Closer to home is another favorite - Canada.  I have visited both coasts of the country - Prince Edward Island (PEI) on the east coast and Whistler on the west.   As part of the maritime area of Canada, PEI has the quaintness of rural New England, the simple charm of "Anne of Green Gables" and the tradition of the sea, which provides my favorites - lobsters, oysters and clams.  There is plenty of fine golf as well and the accommodations range from traditional small hotels and guest houses to modern albeit small resorts. 

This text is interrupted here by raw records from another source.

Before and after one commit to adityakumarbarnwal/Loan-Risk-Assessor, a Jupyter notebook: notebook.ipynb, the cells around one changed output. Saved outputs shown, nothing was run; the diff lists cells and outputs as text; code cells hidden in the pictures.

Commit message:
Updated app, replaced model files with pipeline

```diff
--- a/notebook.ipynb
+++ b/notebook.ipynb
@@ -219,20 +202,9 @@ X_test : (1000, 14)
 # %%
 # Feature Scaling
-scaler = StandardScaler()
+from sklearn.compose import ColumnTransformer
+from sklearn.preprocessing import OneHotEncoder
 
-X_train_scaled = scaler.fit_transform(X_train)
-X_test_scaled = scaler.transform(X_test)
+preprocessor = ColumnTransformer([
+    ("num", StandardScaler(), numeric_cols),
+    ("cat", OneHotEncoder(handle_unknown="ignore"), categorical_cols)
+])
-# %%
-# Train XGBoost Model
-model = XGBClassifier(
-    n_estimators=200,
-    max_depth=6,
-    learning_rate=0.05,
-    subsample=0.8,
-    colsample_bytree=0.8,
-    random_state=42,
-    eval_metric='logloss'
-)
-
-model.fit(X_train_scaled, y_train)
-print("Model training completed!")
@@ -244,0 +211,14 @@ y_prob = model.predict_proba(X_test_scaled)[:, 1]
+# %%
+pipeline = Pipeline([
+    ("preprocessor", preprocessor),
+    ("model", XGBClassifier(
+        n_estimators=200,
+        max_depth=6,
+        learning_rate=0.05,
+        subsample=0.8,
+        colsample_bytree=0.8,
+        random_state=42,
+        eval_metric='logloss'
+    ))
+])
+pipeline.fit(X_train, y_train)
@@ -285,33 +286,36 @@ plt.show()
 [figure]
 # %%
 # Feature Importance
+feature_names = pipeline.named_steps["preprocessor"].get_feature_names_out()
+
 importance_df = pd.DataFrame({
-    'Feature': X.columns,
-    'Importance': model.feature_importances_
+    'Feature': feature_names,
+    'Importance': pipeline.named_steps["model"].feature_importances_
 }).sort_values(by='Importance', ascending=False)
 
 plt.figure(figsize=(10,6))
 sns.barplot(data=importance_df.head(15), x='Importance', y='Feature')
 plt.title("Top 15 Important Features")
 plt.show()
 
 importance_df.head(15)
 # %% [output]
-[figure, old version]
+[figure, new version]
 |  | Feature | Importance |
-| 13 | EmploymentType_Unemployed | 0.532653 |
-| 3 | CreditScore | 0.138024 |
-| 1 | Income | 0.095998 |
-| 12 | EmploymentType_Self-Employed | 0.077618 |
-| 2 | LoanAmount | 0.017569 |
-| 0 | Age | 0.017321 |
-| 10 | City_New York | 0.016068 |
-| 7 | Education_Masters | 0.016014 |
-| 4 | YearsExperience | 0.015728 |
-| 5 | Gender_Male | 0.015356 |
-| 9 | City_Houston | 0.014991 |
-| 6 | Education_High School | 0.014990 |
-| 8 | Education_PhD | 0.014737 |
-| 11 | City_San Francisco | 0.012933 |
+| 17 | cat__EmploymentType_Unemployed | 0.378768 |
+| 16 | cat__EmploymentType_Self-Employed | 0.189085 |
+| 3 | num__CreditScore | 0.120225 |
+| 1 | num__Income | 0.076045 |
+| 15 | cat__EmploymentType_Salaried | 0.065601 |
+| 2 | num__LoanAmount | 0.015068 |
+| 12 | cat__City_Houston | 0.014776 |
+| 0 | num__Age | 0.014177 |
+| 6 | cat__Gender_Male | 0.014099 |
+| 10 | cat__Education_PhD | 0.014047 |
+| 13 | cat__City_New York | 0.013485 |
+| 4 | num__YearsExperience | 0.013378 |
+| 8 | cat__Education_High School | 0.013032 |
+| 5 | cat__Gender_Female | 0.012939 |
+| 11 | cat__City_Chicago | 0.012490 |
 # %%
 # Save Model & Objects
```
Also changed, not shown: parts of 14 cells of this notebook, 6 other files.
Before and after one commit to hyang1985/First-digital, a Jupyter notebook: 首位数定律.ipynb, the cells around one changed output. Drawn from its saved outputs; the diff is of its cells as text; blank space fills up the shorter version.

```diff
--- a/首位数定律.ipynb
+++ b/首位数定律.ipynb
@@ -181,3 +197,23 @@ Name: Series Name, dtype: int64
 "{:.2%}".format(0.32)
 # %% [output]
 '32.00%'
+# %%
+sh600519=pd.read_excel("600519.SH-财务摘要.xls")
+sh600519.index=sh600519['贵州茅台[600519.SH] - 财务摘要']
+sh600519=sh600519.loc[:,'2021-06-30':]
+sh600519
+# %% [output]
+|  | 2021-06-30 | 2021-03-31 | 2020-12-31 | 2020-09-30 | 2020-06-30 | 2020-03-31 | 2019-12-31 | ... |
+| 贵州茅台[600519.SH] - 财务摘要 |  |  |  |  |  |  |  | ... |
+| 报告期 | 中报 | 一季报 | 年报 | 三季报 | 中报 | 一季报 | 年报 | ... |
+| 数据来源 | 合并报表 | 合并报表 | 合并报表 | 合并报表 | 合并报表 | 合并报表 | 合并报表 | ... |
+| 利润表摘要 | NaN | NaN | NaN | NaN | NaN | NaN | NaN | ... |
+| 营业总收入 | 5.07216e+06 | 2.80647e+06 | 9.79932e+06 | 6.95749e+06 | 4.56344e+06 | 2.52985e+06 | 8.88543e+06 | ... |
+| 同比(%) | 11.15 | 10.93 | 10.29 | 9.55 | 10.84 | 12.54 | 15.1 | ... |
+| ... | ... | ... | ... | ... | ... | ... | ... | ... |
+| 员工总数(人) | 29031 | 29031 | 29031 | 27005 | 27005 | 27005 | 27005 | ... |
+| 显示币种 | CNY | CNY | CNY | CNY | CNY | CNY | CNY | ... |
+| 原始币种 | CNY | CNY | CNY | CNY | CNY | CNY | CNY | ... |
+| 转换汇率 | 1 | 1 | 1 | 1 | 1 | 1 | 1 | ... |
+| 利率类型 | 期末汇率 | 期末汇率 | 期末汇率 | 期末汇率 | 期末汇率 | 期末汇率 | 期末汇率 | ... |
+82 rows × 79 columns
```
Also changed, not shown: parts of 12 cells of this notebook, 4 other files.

Whistler, on the other hand, is in Canada's ski country, but unlike Colorado lower in altitude. With four choice golf courses, a range of accommodations from the deluxe Chateau Whistler, to small hotels and condominiums, a walkable and lively village with interesting bars and many restaurants, Whistler is a wonderful summer/fall mountain golf getaway. 

Okay.  You guessed it.  The act of writing this article has been therapeutic for me.  The mental therapy worked.  I am now determined to crank up my physical therapy and start planning my next adventure.  Memories of the countries I have visited, the courses I have played, and want to play again, have convinced me my golf life is not over.  I am no longer feeling sorry for myself.  I will play again, I will do it to the best of my ability and I won't rely on beer to be competitive.  Maybe I'll drop hockey and tennis too.